Here is the English abstract of Majid Qorbanali Doulabi (Assistant Professor, Department of Philosophy and Mysticism, International University of Islamic Denominations, Iran)'s presentation at the 7nd pre-con meeting of the conference “Imam Reza (PBUH) and Interreligious Dialogue" which was held in International University of Islamic Denominations Tehran, Iran on December 4, 2023.
Argument of the Rationality of Religiosity in Islam and Other Divine Religions
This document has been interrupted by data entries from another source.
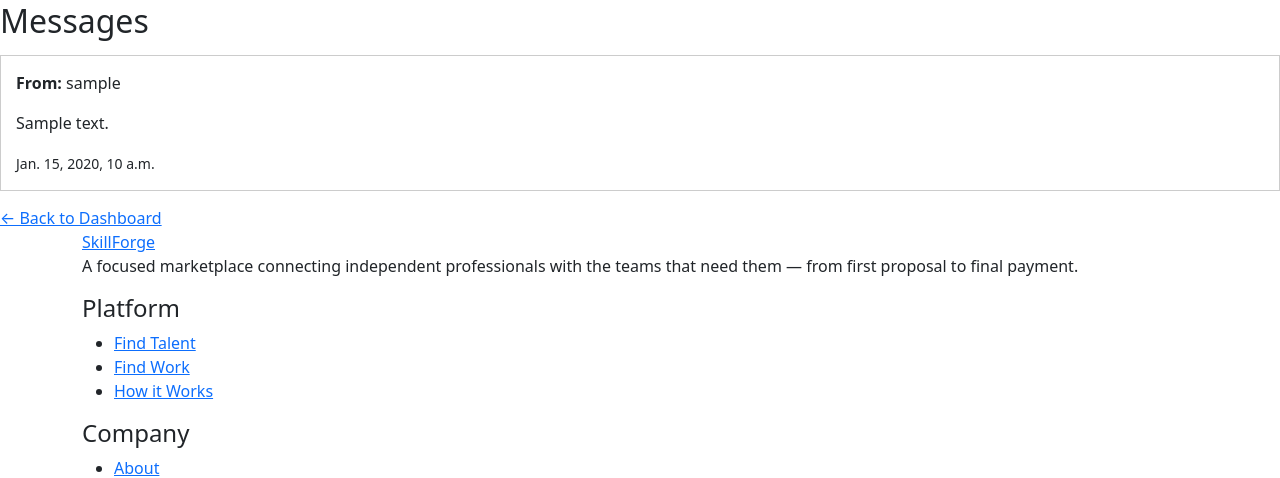
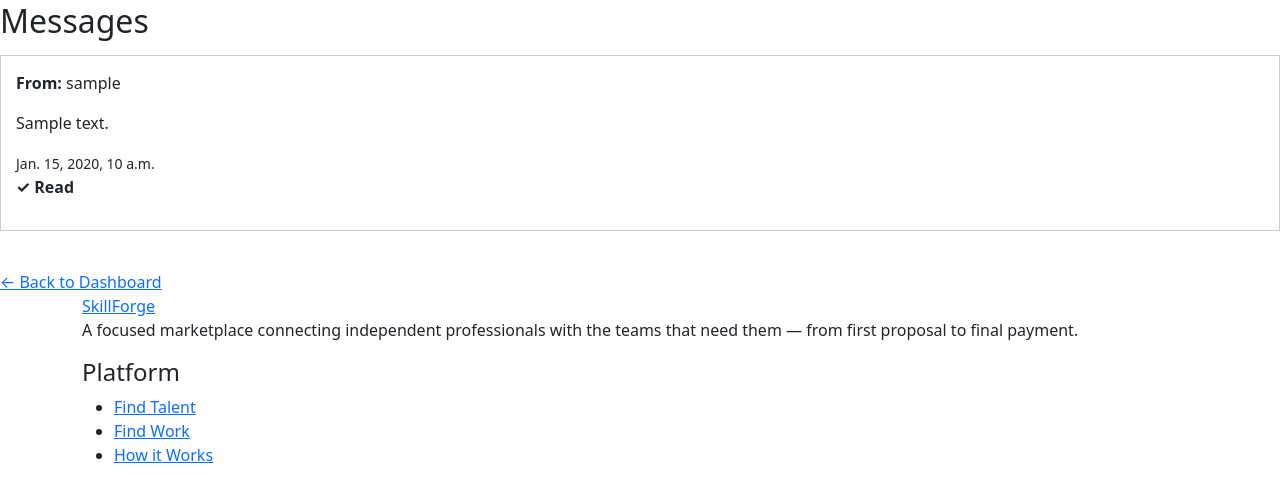
Before and after one commit to syedowes81-maker/SkillForge, a Django app: page /messages/ in a window 1280 px wide. Shown: the part 186-664 px from the top of the page. Run offline with Django 5.2, Linux system fonts and the light colour scheme; a user stored in the database is signed in; tables that the repository leaves empty hold one stand-in row (values such as "Sample post").

Commit message:
feat:add messages raed status

```diff
--- a/accounts/templates/accounts/messages.html
+++ b/accounts/templates/accounts/messages.html
@@ -2,9 +2,7 @@
 
 {% block content %}
 
-<h2>Messages</h2>
-
-{% if messages %}
+<h2>Messages</h2>{% if messages %}
 
 {% for message in messages %}
 
@@ -23,6 +21,14 @@
             {{ message.created_at }}
         </small>
 
+        <p>
+            {% if message.is_read %}
+                <strong>✓ Read</strong>
+            {% else %}
+                <strong>● Unread</strong>
+            {% endif %}
+        </p>
+
     </div>
 
 {% endfor %}
@@ -33,8 +39,6 @@
 
 {% endif %}
 
-<a href="{% url 'dashboard' %}">
+<br><a href="{% url 'dashboard' %}">
     ← Back to Dashboard
-</a>
-
-{% endblock %}
+</a>{% endblock %}
--- a/accounts/views.py
+++ b/accounts/views.py
@@ -221,6 +221,10 @@ def messages_view(request):
         receiver=request.user
     ).order_by("-created_at")
 
+    for message in messages:
+        message.is_read = True
+        message.save()
+
     return render(
         request,
         "accounts/messages.html",
```
Lines whose indentation alone changed are shown as unchanged.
One of the arguments that theists put forward for the rationality of belief in God is an argument known in Islamic tradition as the “rationality argument”. In this argument, a person is imagined to be calculating whether a life of faith is more beneficial and reasonable than a life of unbelief. The argument goes as follows: If the believers are right, then they will receive infinite gain, while the unbelievers will suffer infinite and irredeemable loss. If the unbelievers are right and there is no God, then believers and unbelievers will be equal and there will be no significant difference between them. This argument can be found in the words of Imam Reza, as well as in the words of Imam Ali and Imam al-Sadiq. It can also be found in the Quran. Moreover, the argument was used by the great Muslim theologian Abu Hamid al-Ghazali, and after him by the Christian thinker Blaise Pascal. The target audience of this argument is those who are neither certain of the existence of God nor of his non-existence, and who are in fact in doubt and confusion. For this reason, this argument is especially important in the present age, which is an age of skepticism about human knowledge and understanding of the supernatural. In this paper, different versions of this argument are examined, compared, and criticized.
Translator: Mahdi Qasemi